The 26-year-old actress Ellen Page — who is among the star-studded cast of ‘X-Men: Days of Future Past’ — came out in a speech at the the Human Rights Campaign conference “Time to THRIVE,” on Valentine’s Day. She said quite plainly during the speech, “I’m here today because I am gay” and later on said she came out “selfishly” as she was “tired of hiding and that she was “tired of lying by omission” while admitting that she “suffered for years” because she “was scared to be out.”

Now her first television interview since coming out was fittingly with Ellen DeGeneres, who was a trailblazer in coming out as a lesbian in 1997 and faced many repercussions including a setback in her career. She told Page, “I am so proud of you for coming out, and I am so happy for you. I know what a scary thing that is.”

Reflecting upon that speech, Ellen Page said, “I think my biggest fear in doing it was having a panic attack, quite frankly. But I was just so ready to do it, and so excited to do it.”

She went on to express gratitude to the host, saying, “It was a combination of such thrill to be at a place in my life where I was able to do that, and grateful to have that moment, and grateful to you, because you did it at a time when it was much harder and much scarier.”

She also elaborated on some of the suffering she had alluded to in the speech, saying that in being closeted she had felt “a tremendous amount of shame and guilt.”

She went on to say, “It’s toxic. You think you’re at a place where you’re like, ‘Oh, I’m happy to be gay, I’m so comfortable being gay, I love being gay. “Honestly, it wasn’t until making that choice and doing that when I realized that, no, I was carrying a tremendous amount of shame and guilt for not being out, and felt isolated from the LGBT community.”

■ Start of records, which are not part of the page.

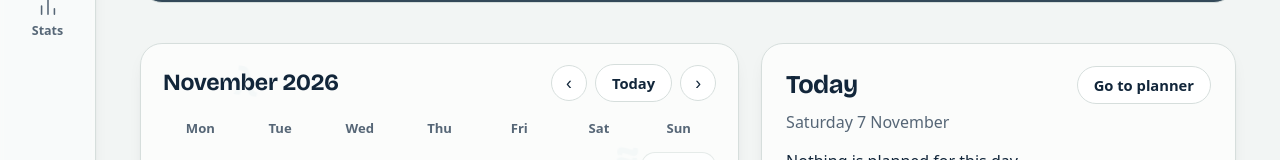
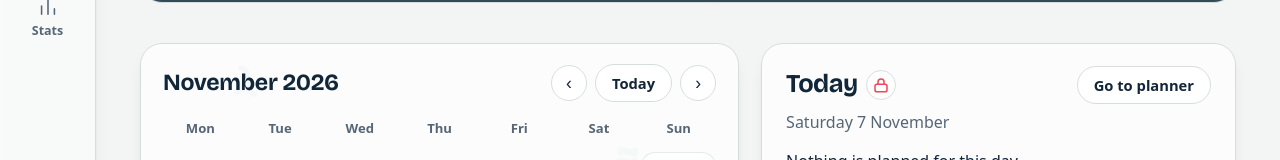
Before and after one commit to slyofzero/Orbit, a Next.js app: page / in a window 1280 px wide. Shown: the part 338-498 px from the top of the page. Built offline with nearby package versions, Linux system fonts and the light colour scheme; a web font is replaced by a local one.

Commit message:
Stricter party mode rules

```diff
--- a/app/(site)/page.tsx
+++ b/app/(site)/page.tsx
@@ -1,4 +1,5 @@
 "use client";
+import DayLock from "@/components/DayLock";
 import { MainBar, bonusLine } from "@/components/MainBar";
 import { dayWon, bonusFor } from "@/lib/bonus";
 import BonusBlock from "@/components/BonusBlock";
@@ -192,7 +193,7 @@ export default function Dashboard() {
 
         <section className="agenda d-agenda" aria-live="polite" style={stag()}>
           <div className="d-agenda-head">
-            <div className="when">{selected === today ? "Today" : selected === addDays(today, 1) ? "Tomorrow" : fmtLong(selected)}</div>
+            <div className="when">{selected === today ? "Today" : selected === addDays(today, 1) ? "Tomorrow" : fmtLong(selected)}<DayLock date={selected} /></div>
             <span className="row" style={{ gap: 8 }}>
               {day && <CopyDayPrompt day={day} icon />}
               <Link className="btn soft" href="/planner">Go to planner</Link>
--- a/app/(site)/planner/page.tsx
+++ b/app/(site)/planner/page.tsx
@@ -1,4 +1,5 @@
 "use client";
+import DayLock from "@/components/DayLock";
 import { MainBar, bonusLine } from "@/components/MainBar";
 import { dayWon, bonusFor } from "@/lib/bonus";
 import { keepLockedLinks } from "@/lib/lock";
@@ -153,7 +154,7 @@ function PlannerInner() {
         <div className="pl-top">
           <span className="pl-date"><b>{Number(date.slice(8))}</b><small>{WEEKDAY_NAMES[weekday(date)]}</small></span>
           <div>
-            <h2>{labelFor(date)}</h2>
+            <h2>{labelFor(date)}<DayLock date={date} /></h2>
             <span className="muted small">{fmtLong(date)}</span>
           </div>
           {d && <span className="pl-side"><span className={`pill k-${d.kind}`}>{KIND_LABEL[d.kind]}</span><CopyDayPrompt day={d} icon /></span>}
--- a/app/site.css
+++ b/app/site.css
@@ -1425,3 +1425,8 @@ ul.rich-list { list-style-type: disc; } ol.rich-list { list-style-type: decimal;
 .bo-qbar { display: flex; justify-content: flex-end; margin: 14px 0 -6px; }
 .bo-qbtn { display: inline-flex; gap: 6px; align-items: center; font-size: 0.8rem; padding: 6px 12px; }
 .bo-txt { display: flex; flex-direction: column; align-items: flex-start; gap: 4px; text-align: left; }
+.dl { display: inline-flex; align-items: center; justify-content: center; width: 30px; height: 30px; margin-left: 8px; vertical-align: middle; border-radius: 50%; border: 1.5px solid var(--line); background: var(--sheet); color: var(--green); cursor: help; padding: 0; }
+.dl.is-locked { color: var(--red); }
+.dl:focus-visible { outline: 2px solid var(--accent); outline-offset: 2px; }
+.dl-pop { position: fixed; z-index: 1000; width: 300px; padding: 12px 14px; border-radius: 12px; background: var(--sheet); color: var(--ink); border: 1.5px solid var(--line); box-shadow: 0 10px 30px rgba(0,0,0,.3); font-size: 0.85rem; line-height: 1.4; pointer-events: none; }
+.dl-pop p { margin: 4px 0 0; color: var(--ink-2); }
--- a/components/BonusBlock.tsx
+++ b/components/BonusBlock.tsx
@@ -13,7 +13,7 @@ export const UnlinkIcon = () => (
   <svg width="16" height="16" viewBox="0 0 24 24" fill="none" stroke="currentColor" strokeWidth="2" strokeLinecap="round" strokeLinejoin="round" aria-hidden="true"><path d="M18.84 12.25l1.72-1.71a5 5 0 0 0-7.07-7.07l-1.72 1.71M5.17 11.75l-1.71 1.71a5 5 0 0 0 7.07 7.07l1.71-1.71M8 2v3M2 8h3M16 22v-3M22 16h-3" /></svg>
 );
 
-// Pending work carried over from earlier days, shown as an extra on this day. Bonus questions must be answered for the day to count as solved (see dayWon in lib/bonus.ts); bonus tasks do not block it.
+// Pending work carried over from earlier days, shown as an extra on this day. Bonus tasks and questions must all be done for the day to count as solved (see dayWon in lib/bonus.ts).
 // Either kind can be unlinked from this day (stored in KEYS.bonusOff). Today's bonus can't be unlinked after 9 AM, like the rest of today's plan.
 export default function BonusBlock({ date }: { date: string }) {
   const { plan } = usePlan();
--- /dev/null
+++ b/components/DayLock.tsx
@@ -0,0 +1,31 @@
+"use client";
+import { useRef, useState } from "react";
+import { createPortal } from "react-dom";
+import { isDayLocked, LOCK_HOUR, LOCK_MESSAGE, useLockClock } from "@/lib/lock";
+import { todayIST } from "@/lib/plan";
+
+/** A padlock next to "Today": open before 9 AM, closed after. Hovering (or focusing) it explains the edit-lock rule. Renders nothing for other days. */
+export default function DayLock({ date }: { date: string }) {
+  const now = useLockClock();
+  const btn = useRef<HTMLButtonElement>(null);
+  const [pos, setPos] = useState<{ x: number; y: number } | null>(null);
+  if (date !== todayIST()) return null;
+  const locked = isDayLocked(date, now);
+  const show = () => { const r = btn.current?.getBoundingClientRect(); if (r) setPos({ x: Math.max(8, Math.min(r.left, window.innerWidth - 320)), y: r.bottom + 8 }); };
+  return (
+    <>
+      <button ref={btn} type="button" className={`dl ${locked ? "is-locked" : ""}`} aria-label={locked ? "Today is locked" : "Today is still editable"}
+        onMouseEnter={show} onMouseLeave={() => setPos(null)} onFocus={show} onBlur={() => setPos(null)}>
+        <svg width="18" height="18" viewBox="0 0 24 24" fill="none" stroke="currentColor" strokeWidth="2" strokeLinecap="round" strokeLinejoin="round" aria-hidden="true">
+          <rect x="4" y="11" width="16" height="10" rx="2.5" />
+          {locked ? <path d="M8 11V8a4 4 0 0 1 8 0v3" /> : <path d="M8 11V8a4 4 0 0 1 7.5-2" />}
+        </svg>
+      </button>
+      {pos && typeof document !== "undefined" && createPortal(
+        <div className="dl-pop" role="tooltip" style={{ left: pos.x, top: pos.y }}>
+          <b>{locked ? "Today is locked" : `Today is open until ${LOCK_HOUR} AM`}</b>
+          <p>{locked ? LOCK_MESSAGE : `After ${LOCK_HOUR} AM today's tasks and linked questions (including carried-over bonus work) can't be edited or unlinked. You can still tick tasks and solve questions. Tomorrow and later days stay editable.`}</p>
+        </div>, document.body)}
+    </>
+  );
+}
--- a/lib/bonus.ts
+++ b/lib/bonus.ts
@@ -41,9 +41,10 @@ export function bonusFor(date: string, days: Day[], done: Record<string, boolean
   return out;
 }
 
-/** dayFinished, plus: bonus questions carried onto this day must be answered too. Without them the day is not fully solved. */
+/** dayFinished, plus: bonus tasks and questions carried onto this day must be done too. Without them the day is not fully solved. */
 export function dayWon(day: Day | undefined, days: Day[], done: Record<string, boolean>, links: Links, pack: PackData, practice: Record<string, { at?: number } | undefined>, off: Record<string, boolean> = {}): boolean {
   if (!day) return false;
   if (!dayFinished(day, done, links[day.date], pack, practice)) return false;
-  return bonusFor(day.date, days, done, links, pack, practice, todayIST(), off).qs.every((b) => practice[b.id]);
+  const b = bonusFor(day.date, days, done, links, pack, practice, todayIST(), off);
+  return b.tasks.length === 0 && b.qs.every((x) => practice[x.id]);
 }
```
Also changed, not shown: agents/06-plan-and-links.md (+3 -1 lines), app/(site)/day/[date]/page.tsx (+6 -4 lines).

It made for powerful television, as two women whose public coming out was many years apart reflected upon the freedom and liberation that can only come when one is truly one’s self. And thankfully since 1997 times are allowing more and more to have that freedom.

The replay is below.